Health Security | April 15, 2016Read the Publication
In March 2016, research groups in Brazil and the United States reported that Zika virus (ZIKV) of African lineage (Uganda strain “MR 766”) can infect and kill human cortical neural progenitor cells and block their normal growth and development. Small numbers of ZIKV infections have been documented in Nigeria, Senegal, Uganda, and elsewhere in Africa since the 1950s. ZIKV has not been reported to be associated with microcephaly following these small outbreaks, although widespread surveillance has not been done.
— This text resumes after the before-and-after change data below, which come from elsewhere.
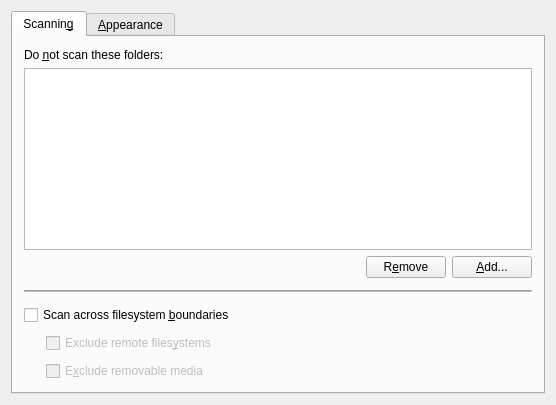
Qt form src/dialog.ui (KDE/filelight) before a commit.
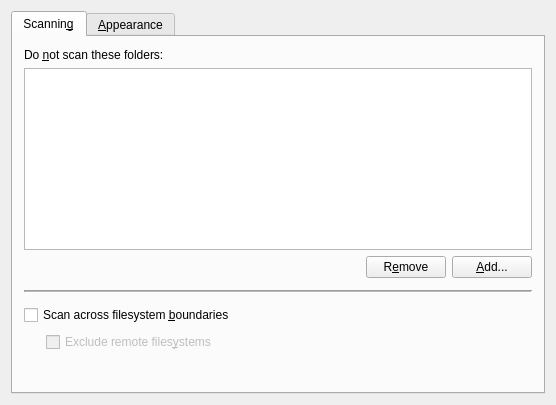
The same form after that commit.

Commit message: The removable media check never seems to have been implemented

```diff
--- a/src/dialog.ui
+++ b/src/dialog.ui
@@ -185,22 +185,6 @@
            </property>
           </widget>
          </item>
-         <item row="2" column="1">
-          <widget class="QCheckBox" name="dontScanRemovableMedia">
-           <property name="enabled">
-            <bool>false</bool>
-           </property>
-           <property name="toolTip">
-            <string/>
-           </property>
-           <property name="whatsThis">
-            <string>Prevents Filelight from scanning removable media (eg. CD-ROMs).</string>
-           </property>
-           <property name="text">
-            <string>E&amp;xclude removable media</string>
-           </property>
-          </widget>
-         </item>
         </layout>
        </item>
       </layout>
```
Left out of the diff: 1 changed line with no effect on the pictures. The commit also changes 4 other files.
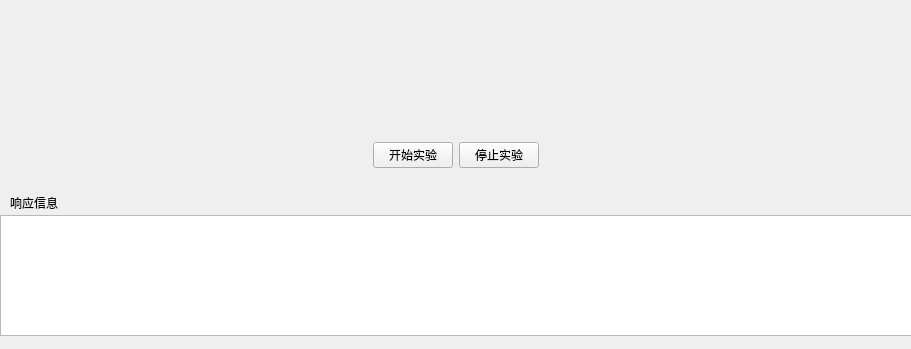
Before: the Qt Designer form Module/experiment_setting/ui/tab7.ui in 2950067210dqy/Animal_Project_Newly, drawn with Qt 5; both pictures show x 0 to 911 and y 235 to 584 of the 911 by 584 pixel window.
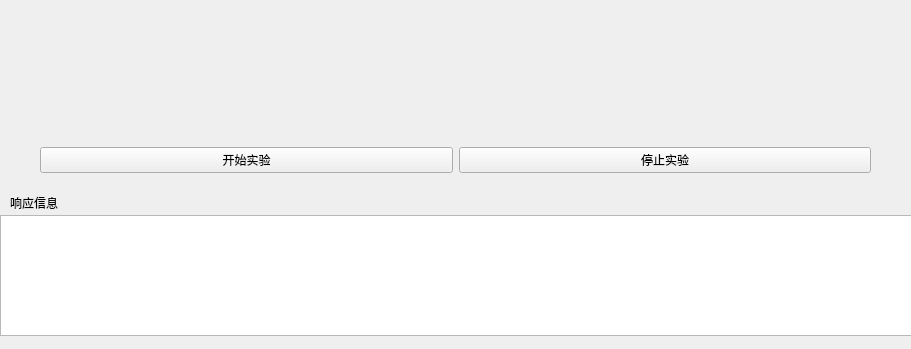
After: the same form once the commit is applied.

What changed in the file:
```diff
--- a/Module/experiment_setting/ui/tab7.ui
+++ b/Module/experiment_setting/ui/tab7.ui
@@ -10,6 +10,12 @@
     <height>584</height>
    </rect>
   </property>
+  <property name="sizePolicy">
+   <sizepolicy hsizetype="Preferred" vsizetype="Maximum">
+    <horstretch>0</horstretch>
+    <verstretch>0</verstretch>
+   </sizepolicy>
+  </property>
   <property name="windowTitle">
    <string>Form</string>
   </property>
@@ -119,14 +125,14 @@
      <x>0</x>
      <y>360</y>
      <width>911</width>
-     <height>61</height>
+     <height>71</height>
     </rect>
    </property>
    <layout class="QHBoxLayout" name="horizontalLayout_2">
     <item>
      <spacer name="horizontalSpacer">
       <property name="orientation">
-       <enum>Qt::Orientation::Horizontal</enum>
+       <enum>Qt::Vertical</enum>
       </property>
       <property name="sizeHint" stdset="0">
        <size>
@@ -153,7 +159,7 @@
     <item>
      <spacer name="horizontalSpacer_2">
       <property name="orientation">
-       <enum>Qt::Orientation::Horizontal</enum>
+       <enum>Qt::Vertical</enum>
       </property>
       <property name="sizeHint" stdset="0">
        <size>
```
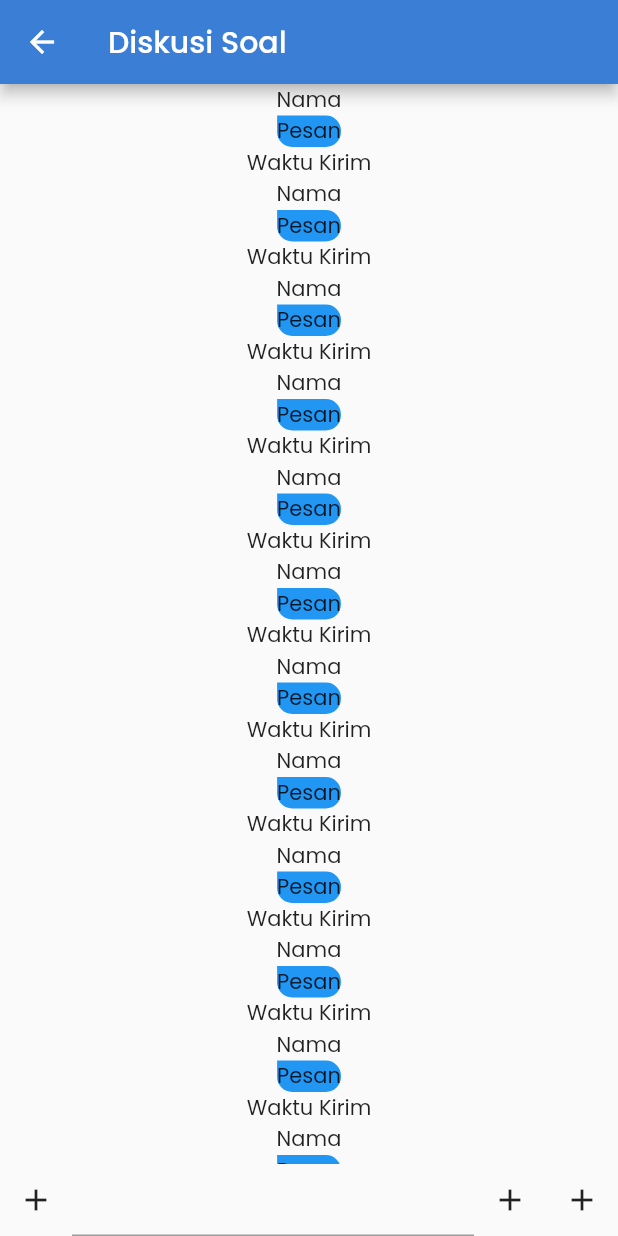
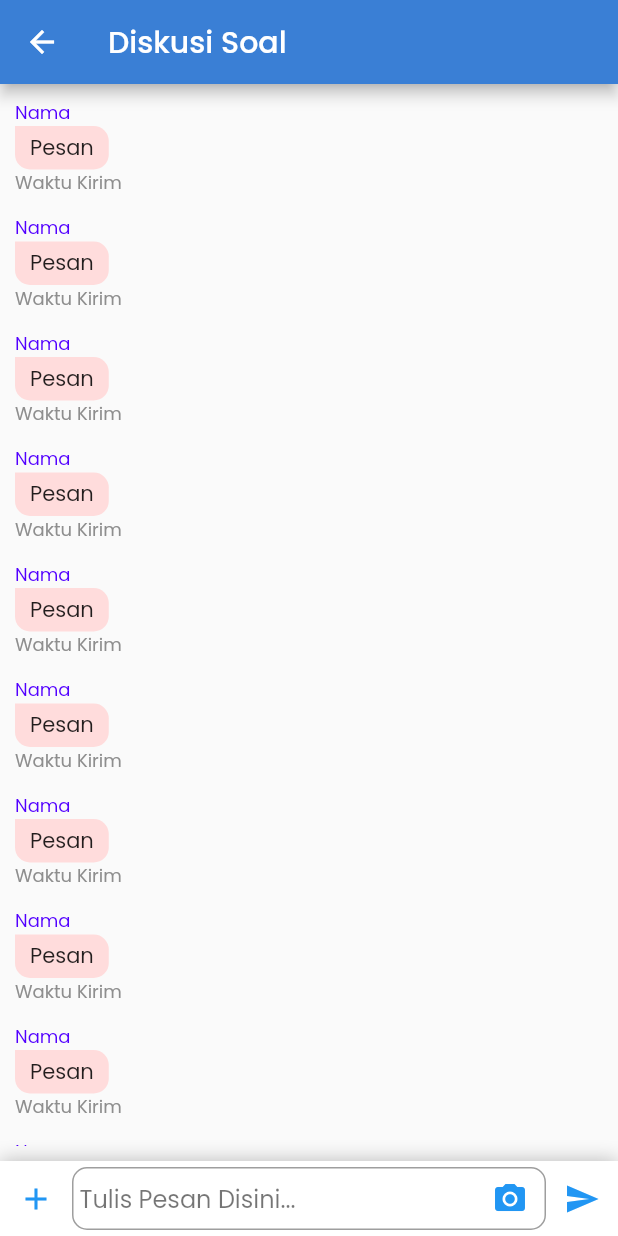
Before and after one commit to HumaCode/Final-Project-Latihan-Soal-Flutter-, a Flutter app: the ChatPage screen opened directly, after a tap on the "add" icon, on a phone screen of 412 x 824 dp. Run offline on Flutter 3.47's test engine with Material 2 defaults, Android fonts, the phone set to English and light mode, and no system bars; our stand-ins replace cloud_firestore, firebase_auth, firebase_core, google_fonts, google_sign_in; accounts and stored records are empty; network calls fail.

Commit message:
kirim data ke firebase(chat)

```diff
--- a/lib/constant/R/app_colors.dart
+++ b/lib/constant/R/app_colors.dart
@@ -8,4 +8,6 @@ class AppColor {
   Color blackLogin = const Color(0xff1A1F26);
   Color greyBorder = const Color(0xffD6D6D6);
   Color greyHintText = const Color(0xffaaaaaa);
+  Color pink = const Color(0xffFFDCDC);
+  Color iconColor = Colors.blue;
 }
--- a/lib/constant/R/strings.dart
+++ b/lib/constant/R/strings.dart
@@ -8,4 +8,5 @@ class Strings {
   String daftar = "DAFTAR";
   String register = "Yuk isi data diri";
   String identitas = "Identitas Diri";
+  String inputChat = "Tulis Pesan Disini...";
 }
--- a/lib/constant/constant.dart
+++ b/lib/constant/constant.dart
@@ -9,8 +9,9 @@ TextStyle buttonLogin =
 TextStyle registerTitle = const TextStyle(
     color: Colors.black, fontWeight: FontWeight.w700, fontSize: 18);
 
+TextStyle chating = const TextStyle(fontSize: 12, color: Color(0xff5200FF));
+
 TextStyle profile = const TextStyle(color: Colors.white);
-
 TextStyle profile2 = const TextStyle(fontSize: 16);
 TextStyle profile3 = TextStyle(color: R.colors.greySubtitle, fontSize: 13);
 TextStyle profile4 = const TextStyle(fontSize: 14);
--- a/lib/view/main/discussion/chat_page.dart
+++ b/lib/view/main/discussion/chat_page.dart
@@ -1,3 +1,7 @@
+import 'package:cloud_firestore/cloud_firestore.dart';
+import 'package:final_project/constant/constant.dart';
+import 'package:final_project/constant/r.dart';
+import 'package:firebase_auth/firebase_auth.dart';
 import 'package:flutter/material.dart';
 
 class ChatPage extends StatefulWidget {
@@ -8,8 +12,14 @@ class ChatPage extends StatefulWidget {
 }
 
 class _ChatPageState extends State<ChatPage> {
+  final textController = TextEditingController();
   @override
   Widget build(BuildContext context) {
+    CollectionReference chat = FirebaseFirestore.instance
+        .collection("room")
+        .doc("kimia")
+        .collection("chat");
+
     return Scaffold(
         appBar: AppBar(
           title: const Text("Diskusi Soal"),
@@ -17,56 +27,127 @@ class _ChatPageState extends State<ChatPage> {
         body: Column(
           children: [
             Expanded(
+              child: Padding(
+                padding: const EdgeInsets.all(10.0),
                 child: ListView.builder(
                     itemBuilder: (BuildContext context, int index) {
                   return Container(
+                    margin: const EdgeInsets.only(bottom: 12),
+                    width: MediaQuery.of(context).size.width * 0.8,
                     child: Column(
+                      crossAxisAlignment: CrossAxisAlignment.start,
                       children: [
-                      const Text("Nama"),
+                        Text(
+                          "Nama",
+                          style: chating,
+                        ),
                         Container(
-                        decoration: const BoxDecoration(
-                          color: Colors.blue,
-                          borderRadius: BorderRadius.only(
+                          padding: const EdgeInsets.symmetric(
+                              horizontal: 10.0, vertical: 4.0),
+                          decoration: BoxDecoration(
+                            color: R.colors.pink,
+                            borderRadius: const BorderRadius.only(
                               bottomLeft: Radius.circular(10),
                               bottomRight: Radius.circular(10),
                               topRight: Radius.circular(10),
                             ),
                           ),
-                        child: const Text("Pesan"),
+                          child: const Text(
+                            "Pesan",
                           ),
-                      const Text("Waktu Kirim"),
+                        ),
+                        Text(
+                          "Waktu Kirim",
+                          style: chating.copyWith(
+                              color: R.colors.greySubtitleHome),
+                        ),
                       ],
                     ),
                   );
                 }),
               ),
-            Container(
+            ),
+            SafeArea(
+              child: Container(
+                decoration: BoxDecoration(
+                  color: Colors.white,
+                  boxShadow: [
+                    BoxShadow(
+                      offset: const Offset(0, -1),
+                      blurRadius: 10,
+                      color: Colors.black.withOpacity(0.25),
+                    )
+                  ],
+                ),
                 child: Row(
                   children: [
                     IconButton(
                       onPressed: () {},
-                    icon: const Icon(Icons.add),
+                      icon: Icon(
+                        Icons.add,
+                        color: R.colors.iconColor,
+                      ),
                     ),
                     Expanded(
                       child: Container(
                         child: Row(
                           children: [
-                          const Expanded(
-                            child: TextField(),
+                            Expanded(
+                              child: Container(
+                                padding: EdgeInsets.symmetric(vertical: 4),
+                                height: 50,
+                                child: TextField(
+                                  controller: textController,
+                                  decoration: InputDecoration(
+                                    suffixIcon: IconButton(
+                                      onPressed: () {},
+                                      icon: Icon(
+                                        Icons.camera_alt,
+                                        color: R.colors.iconColor,
                                       ),
-                          IconButton(
-                            onPressed: () {},
-                            icon: const Icon(Icons.add),
+                                    ),
+                                    contentPadding:
+                                        EdgeInsets.symmetric(horizontal: 5),
+                                    border: OutlineInputBorder(
+                                      borderRadius: BorderRadius.circular(10),
+                                    ),
+                                    hintText: R.strings.inputChat,
+                                    hintStyle: const TextStyle(
+                                      color: Colors.black54,
+                                    ),
+                                  ),
+                                ),
+                              ),
                             ),
                           ],
                         ),
                       ),
                     ),
                     IconButton(
-                    onPressed: () {},
-                    icon: const Icon(Icons.add),
+                      icon: Icon(
+                        Icons.send,
+                        color: R.colors.iconColor,
+                      ),
+                      onPressed: () {
+                        if (textController.text.isEmpty) {
+                          return;
+                        }
+                        print(textController.text);
+                        final user = FirebaseAuth.instance.currentUser;
+
+                        final chatContent = {
+                          "nama": user!.displayName,
+                          "uid": user.uid,
+                          "content": textController.text,
+                          "email": user.email,
+                          "photo": user.photoURL,
+                          "time": FieldValue.serverTimestamp(),
+                        };
+                        chat.add(chatContent);
+                      },
                     ),
                   ],
+                ),
               ),
             )
           ],
--- a/pubspec.yaml
+++ b/pubspec.yaml
@@ -35,6 +35,7 @@ dependencies:
     sdk: flutter
   google_fonts: ^3.0.1
   google_sign_in: ^5.3.2
+  intl: ^0.17.0
   shared_preferences: ^2.0.15
 
 dev_dependencies:
```
Also changed, not shown: pubspec.lock. Lines whose indentation alone changed are shown as unchanged.
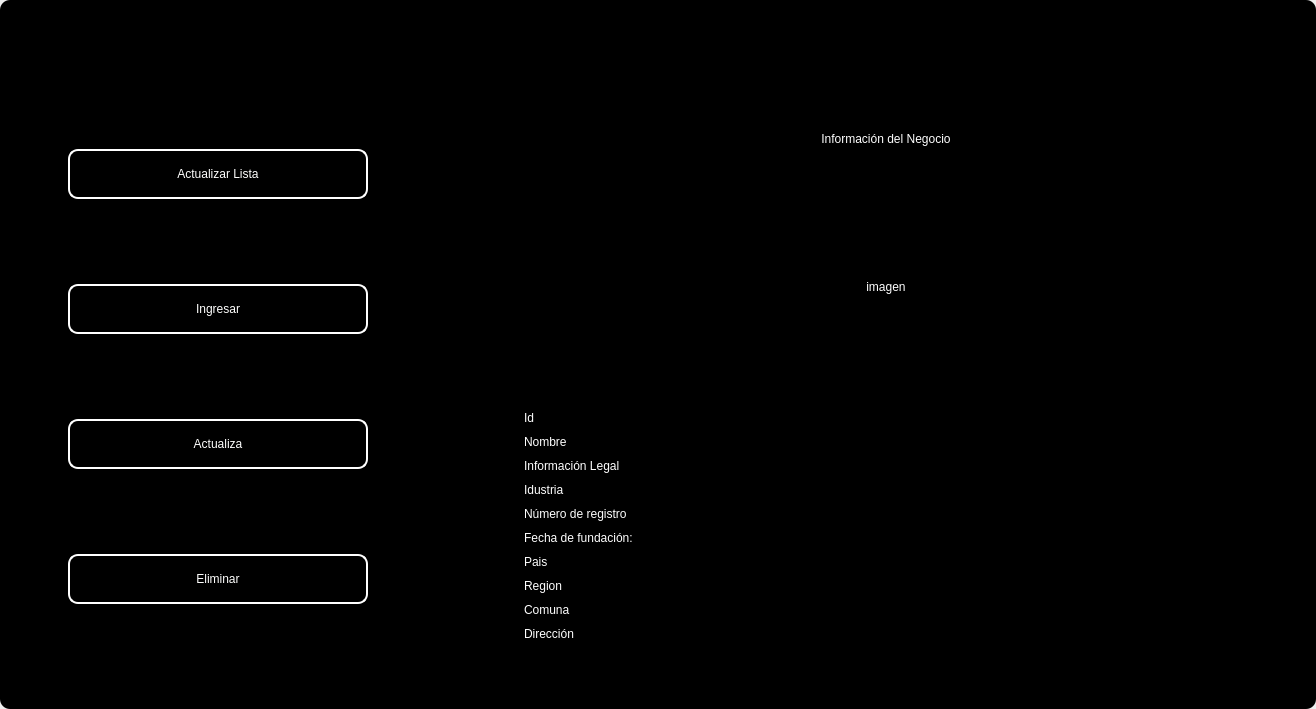
This is design/standar/mainbusiness2.ui in codemiguel-dev/ERP-EmprendeSoft-Desktop as Qt 5 draws it before an edit. The edited form follows.
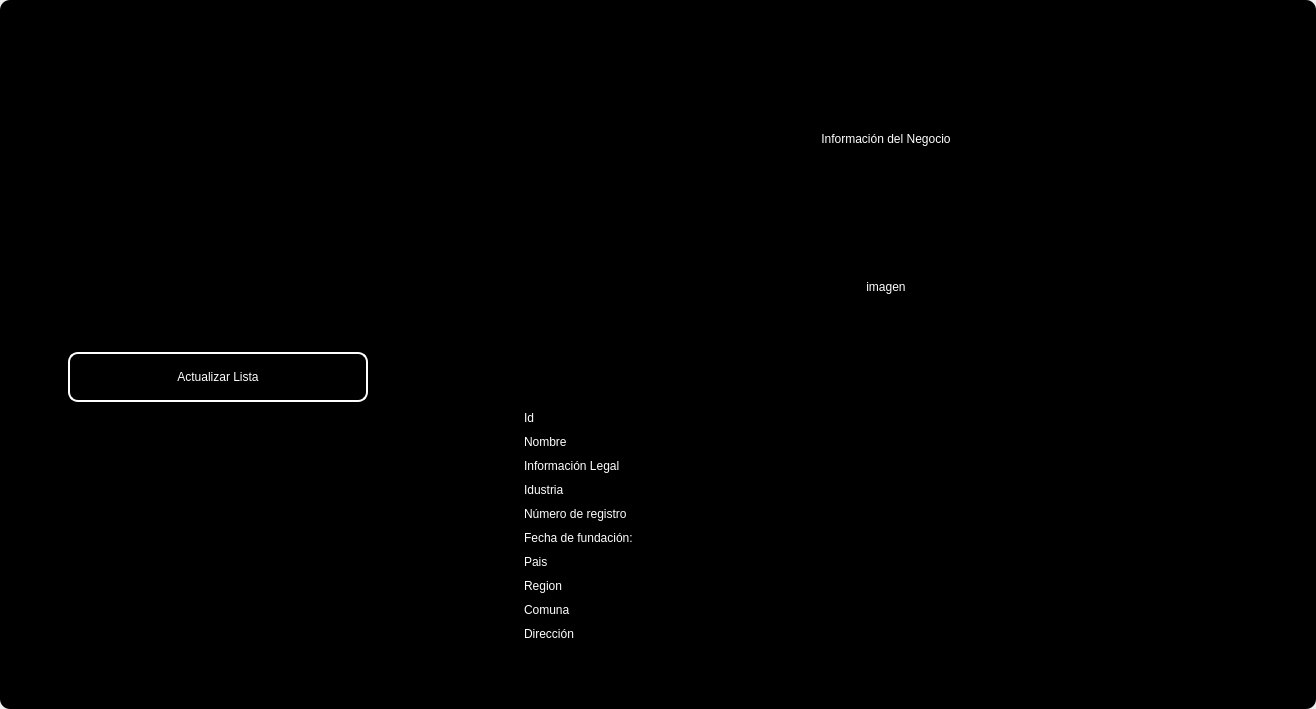
This is the edited form. Icons and pictures are not drawn.

Diff of the .ui file:
```diff
--- a/design/standar/mainbusiness2.ui
+++ b/design/standar/mainbusiness2.ui
@@ -375,138 +375,6 @@
               </property>
              </widget>
             </item>
-            <item>
-             <widget class="QPushButton" name="btn_add">
-              <property name="minimumSize">
-               <size>
-                <width>0</width>
-                <height>40</height>
-               </size>
-              </property>
-              <property name="maximumSize">
-               <size>
-                <width>300</width>
-                <height>50</height>
-               </size>
-              </property>
-              <property name="cursor">
-               <cursorShape>PointingHandCursor</cursorShape>
-              </property>
-              <property name="styleSheet">
-               <string notr="true">QPushButton{
-border-radius:10px; 
-font: 12pt &quot;Arial&quot;;
-color: rgb(255, 255, 254);
-border: 2px solid #ffffff;
-}
-
-QPushButton:hover{
-border-radius:10px; 
-font: 12pt &quot;Arial&quot;;
-color: rgb(255, 255, 255);
-border: 2px solid rgb(120, 0, 171);
-	background-color: rgb(120, 0, 171);
-}</string>
-              </property>
-              <property name="text">
-               <string>Ingresar</string>
-              </property>
-              <property name="iconSize">
-               <size>
-                <width>35</width>
-                <height>35</height>
-               </size>
-              </property>
-             </widget>
-            </item>
-            <item>
-             <widget class="QPushButton" name="btn_update">
-              <property name="minimumSize">
-               <size>
-                <width>0</width>
-                <height>40</height>
-               </size>
-              </property>
-              <property name="maximumSize">
-               <size>
-                <width>300</width>
-                <height>50</height>
-               </size>
-              </property>
-              <property name="cursor">
-               <cursorShape>PointingHandCursor</cursorShape>
-              </property>
-              <property name="styleSheet">
-               <string notr="true">QPushButton{
-border-radius:10px; 
-font: 12pt &quot;Arial&quot;;
-color: rgb(255, 255, 254);
-border: 2px solid #ffffff;
-}
-
-QPushButton:hover{
-border-radius:10px; 
-font: 12pt &quot;Arial&quot;;
-color: rgb(255, 255, 255);
-border: 2px solid rgb(120, 0, 171);
-	background-color: rgb(120, 0, 171);
-}</string>
-              </property>
-              <property name="text">
-               <string>Actualiza</string>
-              </property>
-              <property name="iconSize">
-               <size>
-                <width>35</width>
-                <height>35</height>
-               </size>
-              </property>
-             </widget>
-            </item>
-            <item>
-             <widget class="QPushButton" name="btn_delete">
-              <property name="minimumSize">
-               <size>
-                <width>0</width>
-                <height>40</height>
-               </size>
-              </property>
-              <property name="maximumSize">
-               <size>
-                <width>300</width>
-                <height>50</height>
-               </size>
-              </property>
-              <property name="cursor">
-               <cursorShape>PointingHandCursor</cursorShape>
-              </property>
-              <property name="styleSheet">
-               <string notr="true">QPushButton{
-border-radius:10px; 
-font: 12pt &quot;Arial&quot;;
-color: rgb(255, 255, 254);
-border: 2px solid #ffffff;
-}
-
-QPushButton:hover{
-border-radius:10px; 
-font: 12pt &quot;Arial&quot;;
-color: rgb(255, 255, 255);
-border: 2px solid rgb(120, 0, 171);
-	background-color: rgb(120, 0, 171);
-}</string>
-              </property>
-              <property name="text">
-               <string>Eliminar</string>
-              </property>
-              <property name="iconSize">
-               <size>
-                <width>35</width>
-                <height>35</height>
-               </size>
-              </property>
-             </widget>
-            </item>
            </layout>
           </item>
           <item>
```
Nevertheless, given the much larger epidemics of ZIKV and microcephaly in Brazil in 2015 and 2016, these 2 in vitro studies are concerning enough to warrant prospective studies monitoring for microcephaly following ZIKV outbreaks in Africa.